A beautifully written tour of the British empire around the turn of the century, arguably the very climax of that complex and fascinating institution. The author takes the approach of writing only about what she personally finds interesting and can spend a few dozen pages on some small near forgotten Caribbean port she finds intriguing.
Lisa
I didn't find this exceedingly interesting but it was ok. It focused a lot on India. As a Canadian I didn't get much out of it and the story of the founding of Ottawa as the capital total fallacy which makes me wonder what else was false in this.
William King
A very fine, impressionistic history of the high water mark of the British Empire by a writer who was quite obviously besotted with it. Morris can really write and catches the very well the glamour of the Empire as well as its tawdriness.
Mk100
Volume two of the trilogy. The apex of empire. The writing shines as bright as any gold the British ever brought home. Whatever one thinks of British colonial behavior - the good, the bad and the ugly - this book is just good.
Robert Clear
In this excellent book Jan Morris paints a fascinating portrait of the British Empire at its zenith, combining a deep appreciation for the subject with a light touch and a flair for evocative detail.
Tony
James (before he became Jan) observes the British Empire stylishly in his trilogy which includes Farewell The Trumpets and Heaven's Command.
Craig Russell
Very readable. Well researched. Morris both captures the big picture and intrigues with the details. I'll be looking for his other books.
Dianne
Wonderful. I love her ironic twists.
Richard
Richard marked it as to-read
Sep 15, 2014
Robert Davidson
Robert Davidson is currently reading it
Sep 05, 2014
harj
harj marked it as to-read
Sep 05, 2014
Bakunin
Bakunin marked it as to-read
Aug 24, 2014
Hanno
Hanno added it
Aug 14, 2014
J Tea
J Tea marked it as to-read
Jul 28, 2014
Aaron
Aaron marked it as to-read
Jul 25, 2014
Derek
Derek marked it as to-read
Jul 23, 2014
Roshan Pinto
Roshan Pinto marked it as to-read
Jul 20, 2014
Jenny
Jenny marked it as to-read
Jul 16, 2014
« previous 1 3 4 5 6 7 8 9 14 15 next »
There are no discussion topics on this book yet.
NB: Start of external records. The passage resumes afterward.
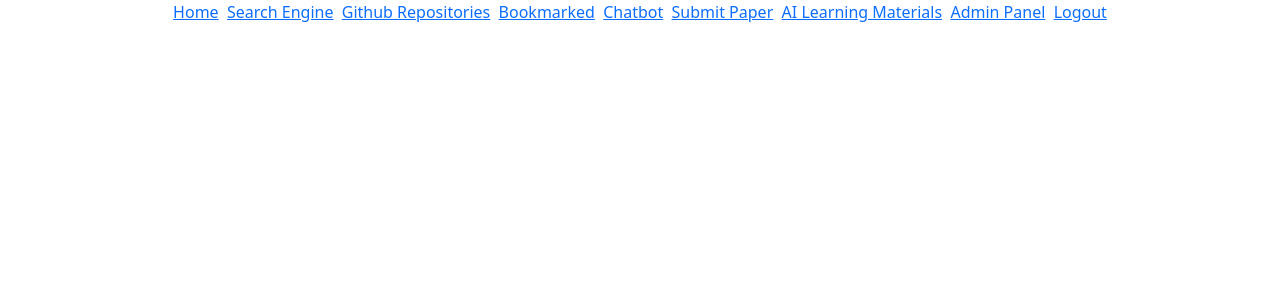
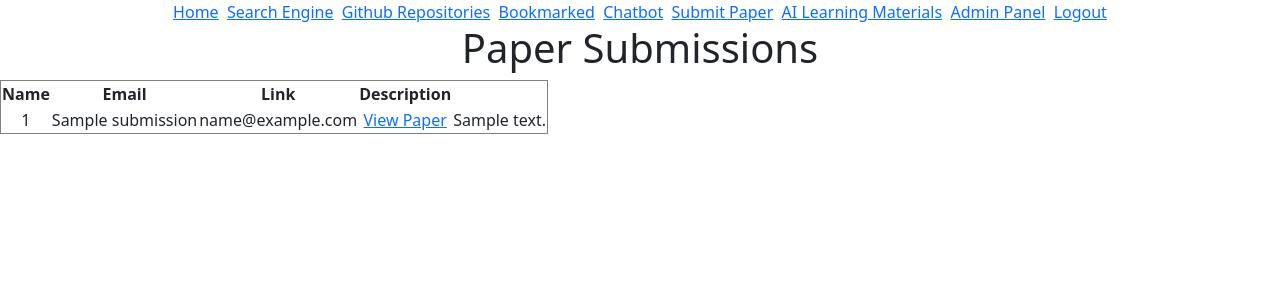
Before and after one commit to Castellanos02/CS256_HW1, a Flask app: page /approve in a window 1280 px wide. Shown: the top 300 px of the page. Run offline with Flask 3, Linux system fonts and the light colour scheme; the visitor is signed in with stand-in values (Sample User, id 1); tables that the repository leaves empty hold one stand-in row (values such as "Sample post").

Commit message:
admin can view submitted papers

```diff
--- a/app.py
+++ b/app.py
@@ -422,7 +422,8 @@ def learning():
 def approve():
     if session.get('is_admin') != 1:
         return render_template('login.html')
-    return render_template('approve_page.html',is_admin=session.get('is_admin', 0))
+    pending_submission = paper_submission.query.all()
+    return render_template('approve_page.html',is_admin=session.get('is_admin', 0), pending_submission=pending_submission)
 
 @app.route('/logout')
 def logout():
--- a/templates/approve_page.html
+++ b/templates/approve_page.html
@@ -1,5 +1,29 @@
 {% extends "header.html" %}
+{% block content %}
+<h1>Paper Submissions</h1>
 
+{% if pending_submission %}
+    <table border="1">
+        <tr>
+            <th>Name</th>
+            <th>Email</th>
+            <th>Link</th>
+            <th>Description</th>
+        </tr>
+        {% for pending_submission in pending_submission %}
+        <tr>
+            <td>{{ pending_submission.id }}</td>
+            <td>{{ pending_submission.name }}</td>
+            <td>{{ pending_submission.email }}</td>
+            <td><a href="{{ pending_submission.link }}" target="_blank">View Paper</a></td>
+            <td>{{ pending_submission.description }}</td>
+        </tr>
+        {% endfor %}
+    </table>
+{% else %}
+    <p>No submissions found.</p>
+{% endif %}
 
+{% endblock %}
 </body>
 </html>
```
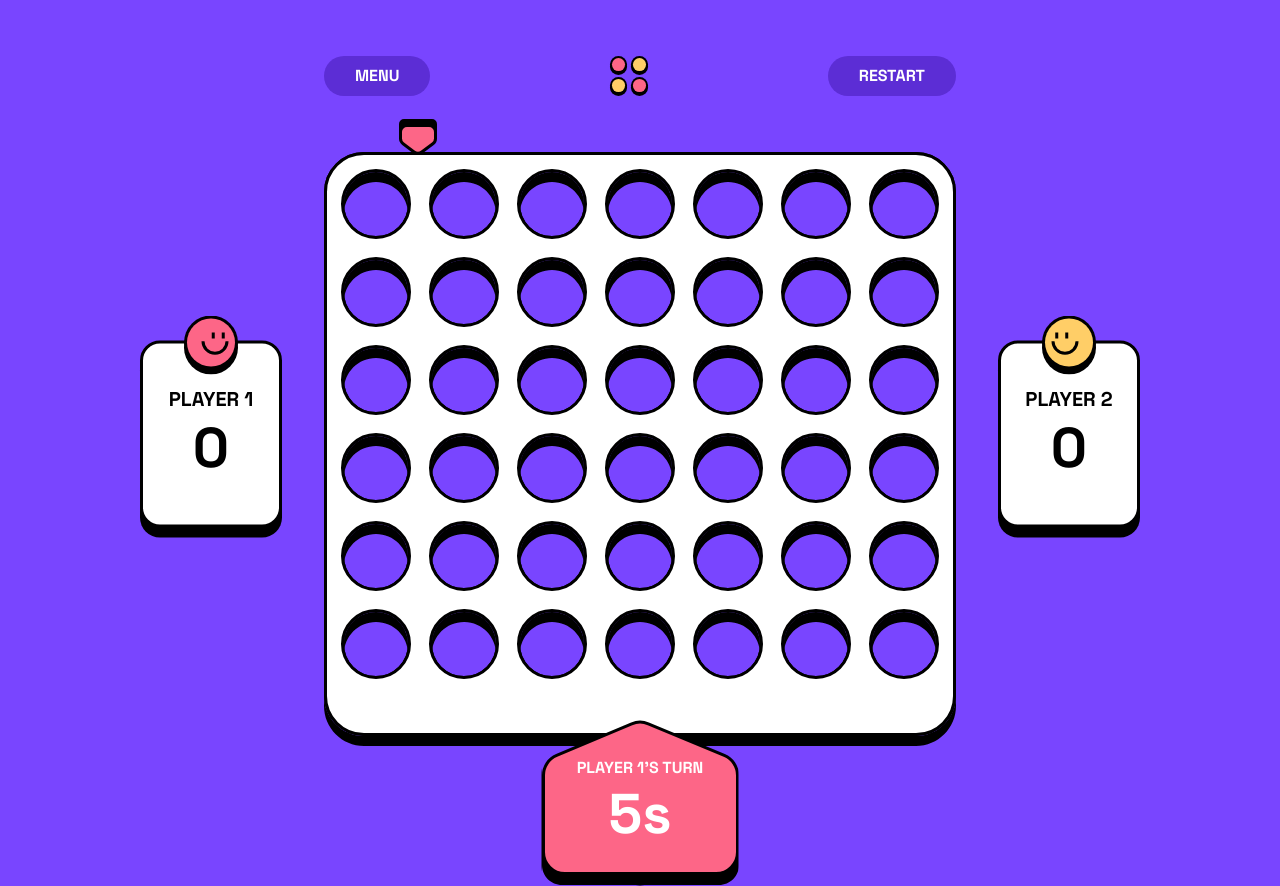
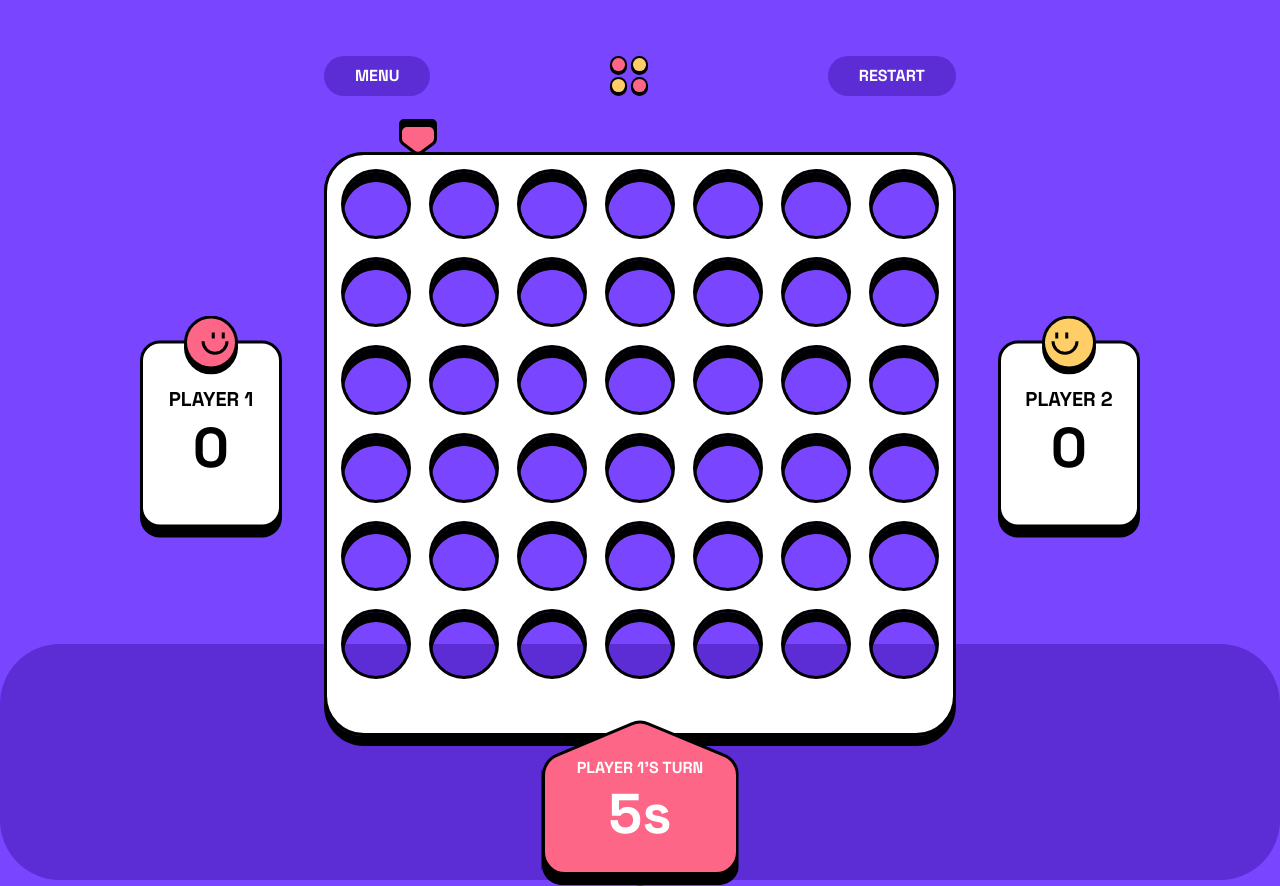
Before and after one commit to SmileAndWaveBoyz/connect4, a React (Create React App) app: page /2player in a window 1280 px wide. Built offline with nearby package versions, Linux system fonts and the light colour scheme.

Commit message:
Added footer

```diff
--- a/src/App.css
+++ b/src/App.css
@@ -19,6 +19,7 @@ body{
   font-family: 'Space Grotesk', sans-serif;
   font-style: normal;
 }
+
 
 .buttonsContainer{
   width: 335px;
@@ -438,6 +439,17 @@ h2{
   display: none;
 }
 
+footer{
+  position: fixed;
+  bottom: -80px;
+  left: 0;
+  background-color: var(--primary);
+  width: 100%;
+  height: 236px;
+  border-radius: 60px;
+  transition: all 0.4s;
+}
+
 @media screen and (min-width: 768px) {
   .backImageLayer{
     content: url("/public/assets/images/board-layer-black-large.svg");
--- a/src/components/Player.jsx
+++ b/src/components/Player.jsx
@@ -211,6 +211,7 @@ function Player() {
   }
 
   return (
+
     <div className="playArea">
       <div className="playButtonsContainer">
           <button className='gameButton'>MENU</button>
@@ -457,6 +458,14 @@ function Player() {
         </div>
         }
       </div>
+
+      {
+      winner === 1 ?
+      <footer style={{backgroundColor: "var(--player1)"}}></footer>
+      : winner === 2 ?
+      <footer style={{backgroundColor: "var(--player2)"}}></footer>
+      : <footer style={{backgroundColor: "var(--primary)"}}></footer>
+      }
     </div>
   )
 }
```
Be the first to start one »
  • The Armada
  • The Rise and Fall of the British Empire
  • The Origins of the Second World War
  • Millennium: A History of the Last Thousand Years
  • Daily Life in Ancient Rome: The People and the City at the Height of the Empire
  • Leviathan and the Air-Pump: Hobbes, Boyle, and the Experimental Life
  • The Great Democracies (A History of the English Speaking Peoples, #4)
  • The Hour of Our Death
  • Flesh in the Age of Reason: The Modern Foundations of Body and Soul
  • The Age of the Cathedrals: Art and Society, 980-1420
  • Medieval Cities: Their Origins and the Revival of Trade
  • After the Victorians: The Decline of Britain in the World
  • Colossus: The Rise and Fall of the American Empire
  • Vimy
  • Pagans and Christians
  • The Battle for the Falklands
  • A Short Account of the Destruction of the Indies
  • The Stripping of the Altars: Traditional Religion in England, 1400-1580
13091
Jan Morris previously wrote under the name James Morris.

Jan Morris is a British historian, author and travel writer. Morris was educated at Lancing College, West Sussex, and Christ Church, Oxford, but is Welsh by heritage and adoption. Before 1970 Morris published under her former name, "James Morris", and is known particularly for the Pax Britannica trilogy, a history of the British Empire, and...more
More about Jan Morris...
Venice Trieste and The Meaning of Nowhere Heaven's Command: An Imperial Progress (The Pax Britannica Trilogy, #1) Conundrum Farewell The Trumpets: An Imperial Retreat

Share This Book

“Dublin was an English city, one of the loveliest. The most Irish thing about it was the shifting drab flow of the poor people” 0 likes
More quotes…